SUPPLIED RECORDS ::
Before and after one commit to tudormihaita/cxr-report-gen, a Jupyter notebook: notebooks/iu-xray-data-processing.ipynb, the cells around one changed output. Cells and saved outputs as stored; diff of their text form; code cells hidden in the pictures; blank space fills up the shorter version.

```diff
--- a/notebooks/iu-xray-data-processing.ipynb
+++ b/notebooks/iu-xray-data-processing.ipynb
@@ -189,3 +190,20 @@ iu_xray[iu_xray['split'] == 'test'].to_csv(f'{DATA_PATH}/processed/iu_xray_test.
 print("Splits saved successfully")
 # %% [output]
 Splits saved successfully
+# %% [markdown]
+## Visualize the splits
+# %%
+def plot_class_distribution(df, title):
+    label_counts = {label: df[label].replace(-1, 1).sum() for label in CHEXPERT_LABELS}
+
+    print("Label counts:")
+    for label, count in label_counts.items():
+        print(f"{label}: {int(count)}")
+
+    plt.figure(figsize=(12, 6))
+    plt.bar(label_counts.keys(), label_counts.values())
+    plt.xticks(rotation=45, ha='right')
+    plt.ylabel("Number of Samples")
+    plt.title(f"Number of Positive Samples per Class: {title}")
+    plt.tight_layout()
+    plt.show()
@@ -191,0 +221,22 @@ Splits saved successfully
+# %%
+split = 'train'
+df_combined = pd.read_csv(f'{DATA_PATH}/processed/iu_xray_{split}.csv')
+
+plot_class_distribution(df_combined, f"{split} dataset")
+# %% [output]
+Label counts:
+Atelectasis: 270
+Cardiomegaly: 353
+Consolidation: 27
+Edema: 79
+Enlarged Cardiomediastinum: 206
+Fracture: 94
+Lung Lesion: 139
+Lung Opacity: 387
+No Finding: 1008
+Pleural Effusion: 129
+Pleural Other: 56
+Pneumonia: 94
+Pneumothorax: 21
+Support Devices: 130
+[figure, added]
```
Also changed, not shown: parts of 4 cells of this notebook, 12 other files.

TASK ITEM ::
The records shown earlier should all be returned verbatim.

RESULT OF THIS TASK ::
Before and after one commit to tudormihaita/cxr-report-gen, a Jupyter notebook: notebooks/iu-xray-data-processing.ipynb, the cells around one changed output. Cells and saved outputs as stored; diff of their text form; code cells hidden in the pictures; blank space fills up the shorter version.

```diff
--- a/notebooks/iu-xray-data-processing.ipynb
+++ b/notebooks/iu-xray-data-processing.ipynb
@@ -189,3 +190,20 @@ iu_xray[iu_xray['split'] == 'test'].to_csv(f'{DATA_PATH}/processed/iu_xray_test.
 print("Splits saved successfully")
 # %% [output]
 Splits saved successfully
+# %% [markdown]
+## Visualize the splits
+# %%
+def plot_class_distribution(df, title):
+    label_counts = {label: df[label].replace(-1, 1).sum() for label in CHEXPERT_LABELS}
+
+    print("Label counts:")
+    for label, count in label_counts.items():
+        print(f"{label}: {int(count)}")
+
+    plt.figure(figsize=(12, 6))
+    plt.bar(label_counts.keys(), label_counts.values())
+    plt.xticks(rotation=45, ha='right')
+    plt.ylabel("Number of Samples")
+    plt.title(f"Number of Positive Samples per Class: {title}")
+    plt.tight_layout()
+    plt.show()
@@ -191,0 +221,22 @@ Splits saved successfully
+# %%
+split = 'train'
+df_combined = pd.read_csv(f'{DATA_PATH}/processed/iu_xray_{split}.csv')
+
+plot_class_distribution(df_combined, f"{split} dataset")
+# %% [output]
+Label counts:
+Atelectasis: 270
+Cardiomegaly: 353
+Consolidation: 27
+Edema: 79
+Enlarged Cardiomediastinum: 206
+Fracture: 94
+Lung Lesion: 139
+Lung Opacity: 387
+No Finding: 1008
+Pleural Effusion: 129
+Pleural Other: 56
+Pneumonia: 94
+Pneumothorax: 21
+Support Devices: 130
+[figure, added]
```
Also changed, not shown: parts of 4 cells of this notebook, 12 other files.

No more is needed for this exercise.